Um? That’s only a couple of paragraphs later. Just to show you that this book is repetitive as all hell. And it’s also full of information that Kalenna, who she’s talking to, would know. She’s also really coherent for a crying person. This book is emotionally dead. I didn’t feel emotion from it once.
“Tired-looking eyes.” RIP.
“Alright,” I said curtly, my annoyance shining through.
The book does this a lot. It tells you something that someone did, and then tells you what emotion this action indicates. If she’s speaking curtly, then yes, Byrne, I’d imagine she’s annoyed. Human beings with brains are reading this, yet it’s explained like we have absolutely no concept of what this stuff means. I hate this in books. If an action denotes an emotion we know what emotion it denotes. It’s just a lazy way of drip feeding (empty, at that) emotion into your writing, this strategy.
And I rant this (man, I need a life) while being aggressively autistic. I ask people to clarify their emotions constantly. If I feel talked down to, you have yourself a problem.
“I’m sure you’re wondering…”

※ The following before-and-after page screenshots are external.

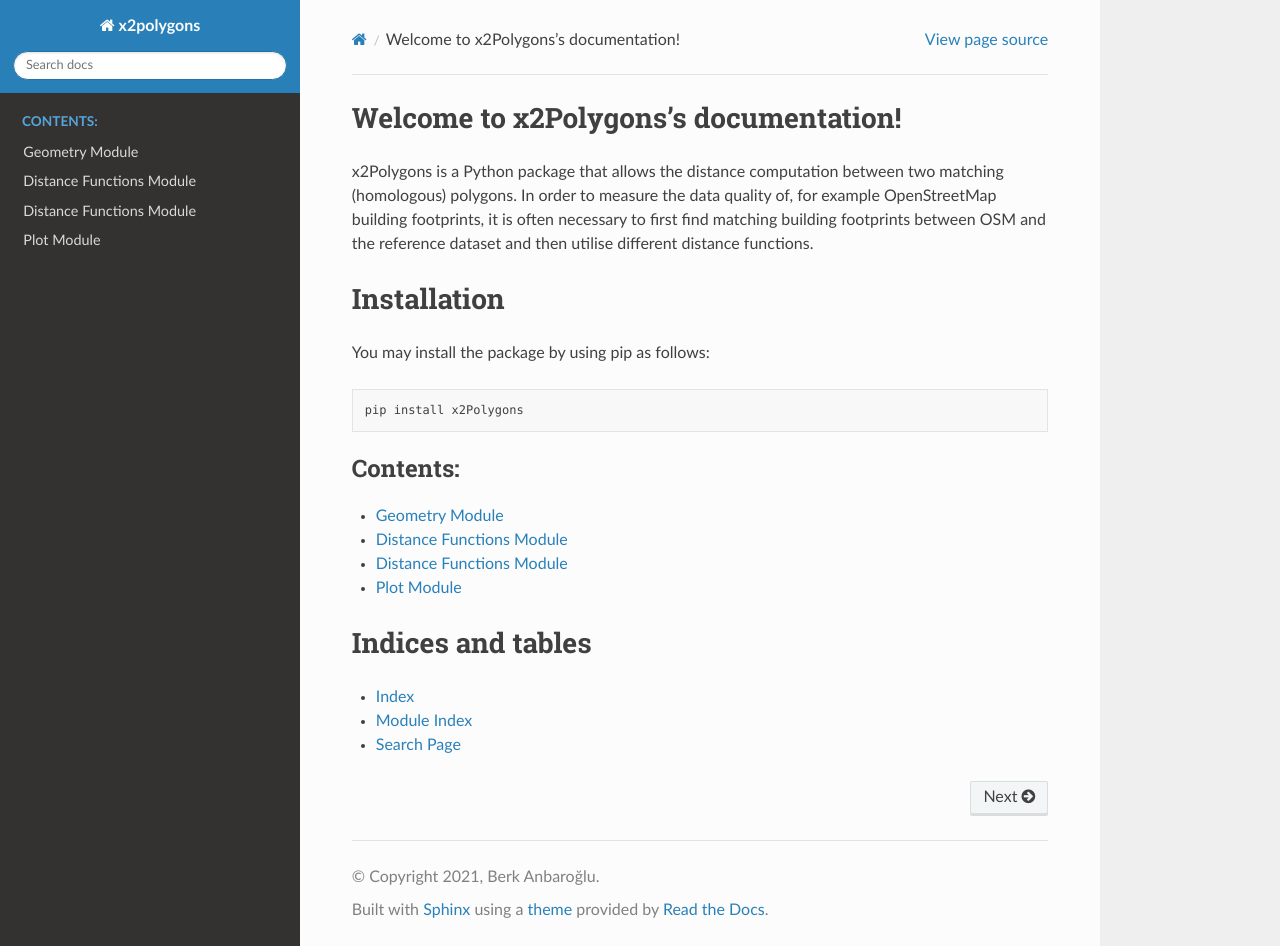
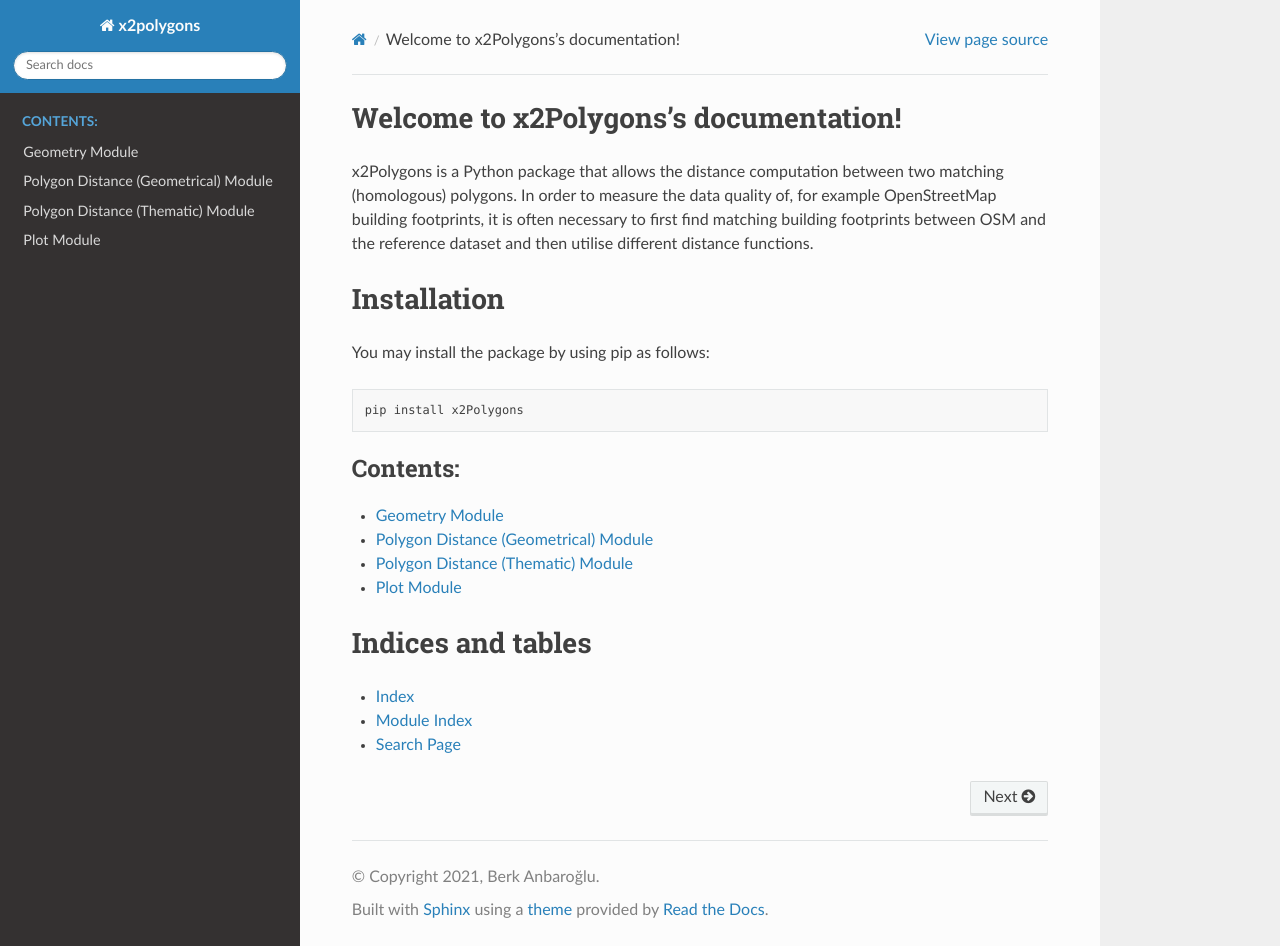
Before and after one commit to banbar/x2polygons, a Sphinx documentation site: the page built from docs/source/index.rst, in a window 1280 px wide and 946 px high. Built offline with Sphinx 7.4.7 and the Read the Docs theme 2.0.0, drawn with Linux system fonts in a browser that asks for light colours.

Commit message:
update docs

```diff
--- a/docs/source/code_polygon_distance.rst
+++ b/docs/source/code_polygon_distance.rst
@@ -1,5 +1,5 @@
-Distance Functions Module
-=========================
+Polygon Distance (Geometrical) Module
+=====================================
 
 .. automodule:: polygon_distance
    :members:
--- a/docs/source/code_thematic_distance.rst
+++ b/docs/source/code_thematic_distance.rst
@@ -1,5 +1,5 @@
-Distance Functions Module
-=========================
+Polygon Distance (Thematic) Module
+=====================================
 
 .. automodule:: thematic_distance
    :members:
```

I just threw that in there because the book says it about seven thousand times. By halfway through I laughed every time I read it. But that also segues into another issue: lazy exposition.
As well as endless paragraphs of just exposition from Kalenna, rather than it being interlinked with the “action”, the book also just has government officials stand there and explain things. Endless stuff. And while thanks to the lazy world building they don’t know this stuff, they really should. It makes absolutely no sense that they don’t.
Look, I have to stop this review. I’m annoyed and just stopped reading the book out of annoyance and this whole blog post is improvised, but I’ll say this: this book’s problem is that it’s lazy. It reads like an early draft, not a completed work. Every aspect contains very little thought, and the book itself contains very little editing and I noticed a number of mistakes. I would be totally fine with this book being similar to other things, but I can’t forgive a writer throwing something together with absolutely no effort and expecting us to read it.
Thankfully, I didn’t read this book in its entirety. And I did get it for free thanks to my BookBub (#nonspon, lol humour) obsession, so I can’t complain that it was a loss of money either.
Needless to say, I don’t recommend this book. Even if you’re curious about bad writing, the aimless plot and flat characters leaves this book dead and BORING. If you want a book about bad government and people divided by personality by, go read Harry Potter.
(See what I did there? With the misdirect? Ayyy comedy.)
If you’ve read this book, I’d love to hear what you thought about it. Oh, and I’ve updated my social links. They’re in the sidebar. Check that out bro.